result of negligence by China's medical system, by tainted
needles during vaccination programs or through blood-donation
programs. But China has cut them loose with little help.
problem was given sensational publicity in 2003 when a young
university graduate, Zhou Yichao, stabbed and killed a local
official who had rejected his application for a civil-service
job because he had tested positive for hepatitis B. The
22-year-old man had scored among the top applicants on the
civil-service exam, yet he was barred from the job because of
was convicted and executed for the murder, but his case
galvanized the media's attention and forced Chinese officials to
promise protection for the rights of virus carriers.
provinces passed laws to prohibit discrimination against virus
carriers, and national standards were introduced to protect
their rights. Yet today, those laws are routinely ignored and
the discrimination continues.
month, 19 students at a junior school in the city of Urumqi in
western China were forced to leave the school because they
tested positive for the virus. The children went back to their
home villages and were unable to continue their education.
employers in China, including Canadian companies, are indirectly
complicit in the discrimination because they often hire workers
through Chinese personnel agencies that routinely reject anyone
with the hepatitis virus.
B, like the AIDS virus, is primarily spread through contaminated
blood, tainted needles, unprotected sex with carriers or
transmission from infected mothers to newborn infants. It cannot
be contracted from casual contact in a school or workplace, and
most carriers have no symptoms.
surveys in China have found widespread ignorance about the
disease. Many people confuse it with hepatitis A, which is more
easily transmittable. Even doctors are often ignorant about the
prejudices have grown much worse in the past 10 years because of
heavy advertising by drug companies seeking to exploit the
disease.
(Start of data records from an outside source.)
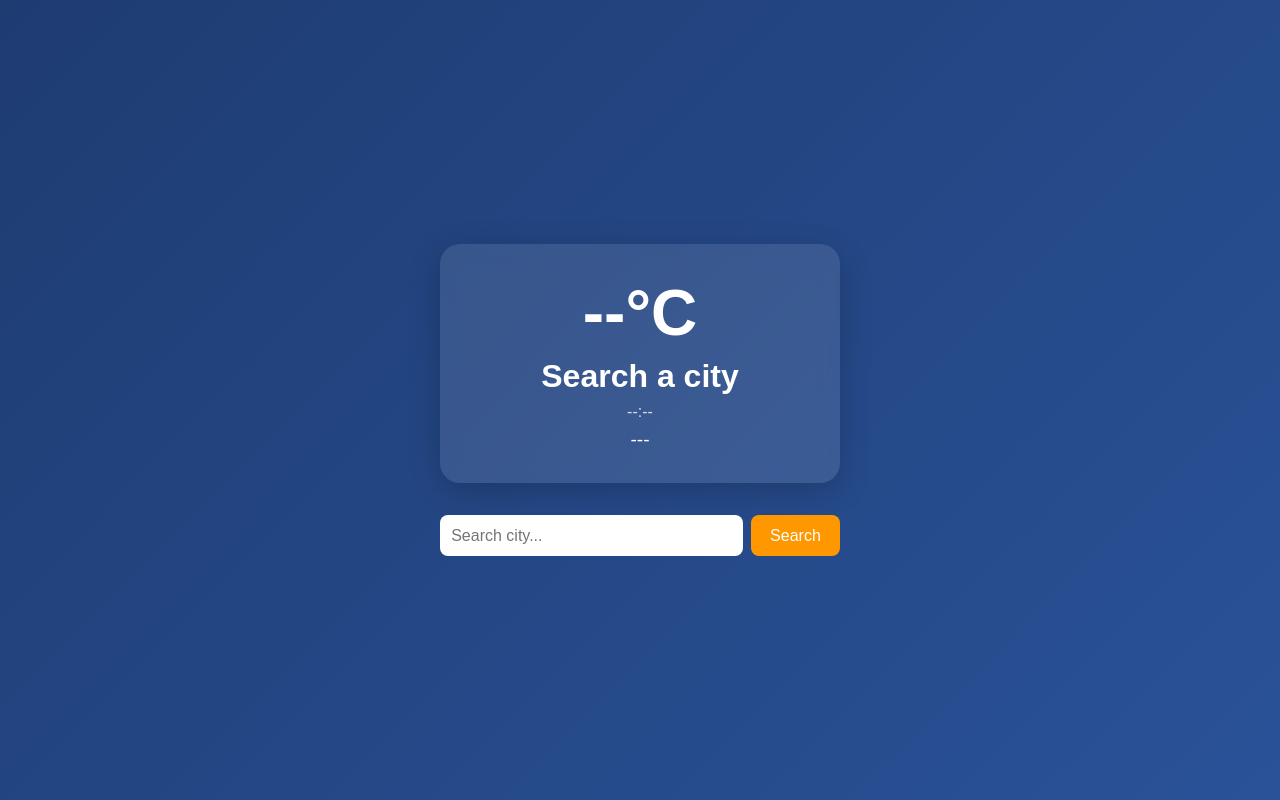
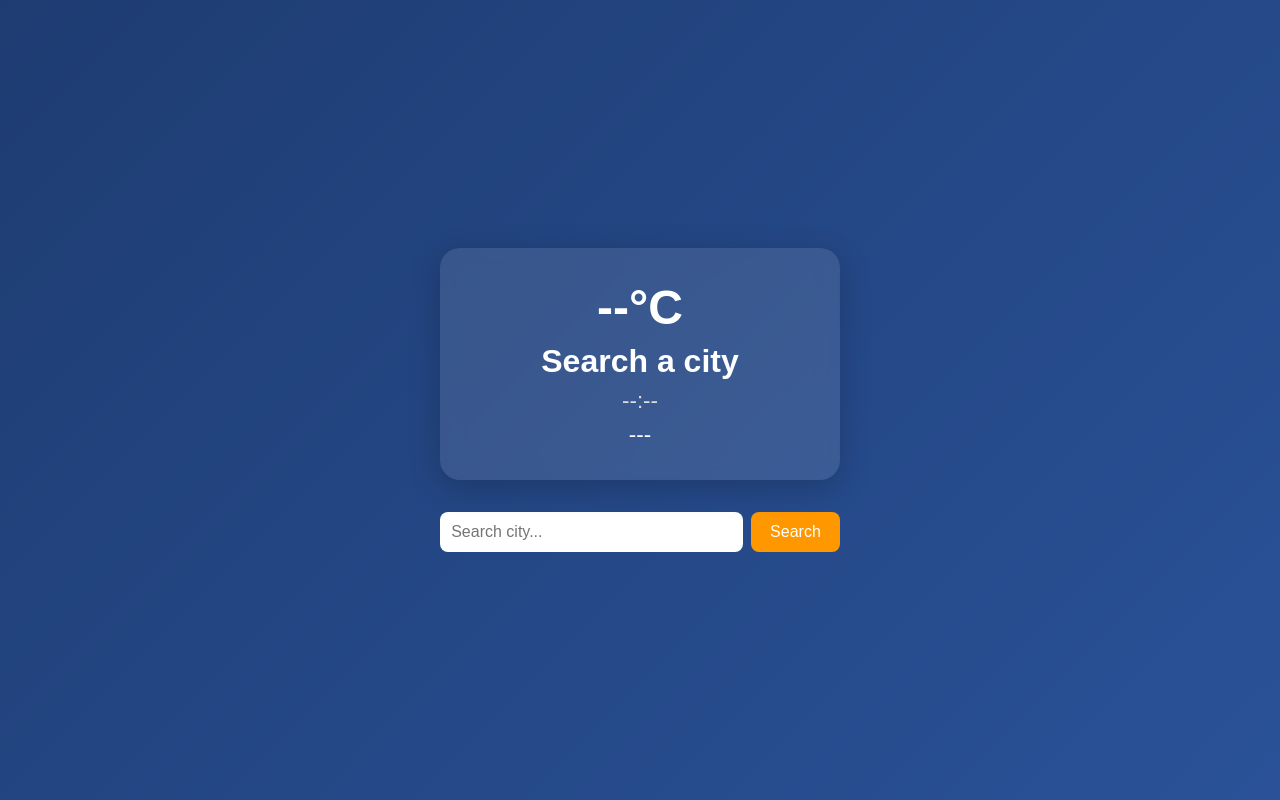
Before and after one commit to Neeleshharsh/New-Weather-Application, a plain HTML site: page index.html in a window 1280 px wide. Drawn offline with Linux system fonts and the light colour scheme.

Commit message:
Update style.css

```diff
--- a/style.css
+++ b/style.css
@@ -31,7 +31,7 @@ body {
 }
 
 .temp {
-  font-size: 4rem;
+  font-size: 3rem;
   font-weight: bold;
 }
 
@@ -41,12 +41,12 @@ body {
 }
 
 .datetime {
-  font-size: 1rem;
+  font-size: 1.4rem;
   color: #ddd;
 }
 
 .status {
-  font-size: 1.2rem;
+  font-size: 1.4rem;
   margin-top: 0.5rem;
   text-transform: capitalize;
 }
```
Chinese television channels are filled with commercials
for virtually useless drugs that claim to treat hepatitis B, and
the alarmist publicity has convinced many people that the
disease is a frightening threat to anyone in contact with a
us are forced to cheat in our medical examinations in order to
get a job," Xu Nuo said in an interview. "Nobody likes to cheat.
But we have no way to earn a living if we are honest. Even
foreign companies, who respect the privacy of their workers in
their home countries, change their policies when they come to
22-year-old carrier, Shu Wenming, was barred from a government
job in the province of Anhui last year, even though he had won a
top score on a civil-service exam. He filed a lawsuit in a local
court, but his case was rejected. His appeal, too, was denied.
Dozens of similar lawsuits have been filed across China, but 70
per cent are rejected.
very unfair," Mr. Shu said. "Hepatitis B is not contagious like
SARS, but we are segregated in universities, with a kind of
man-made mark of terror placed on us. It's very inhumane and it
contradicts all the government's talk about building a
China introduced a new labour law this year, it failed to
prohibit discrimination against virus carriers in the crucial
period before an employment contract is signed. And it gave
employers the right to conduct medical tests on their workers.
switches on a green light to prejudice against us," said Lu Jun,
a 34-year-old carrier who works for an Internet forum for people
with the virus.
past 10 years, discrimination against us has become more and
more severe, like an accelerating train. In another 10 years, we
might have no foothold at all in society."
prejudices in China are equally painful. Ms. Xu has no boyfriend
and little hope of finding one. She once dated a man, but he
left her as soon as he found out about the virus. "I don't even
dare to think about love, because it's hopeless," she said. "Our
society is not tolerant enough."
Web forum, which has more than 200,000 members, is one of the
few sources of support for the virus carriers. Calling
themselves "comrades in arms," the members organize hiking
trips, swimming trips, basketball games and other social
we are at home there," Ms. Xu said. "I feel more peaceful now.
Our choices are few and our burdens are heavy, but I still have
hope that society will treat us better in the future."
report from Yu Mei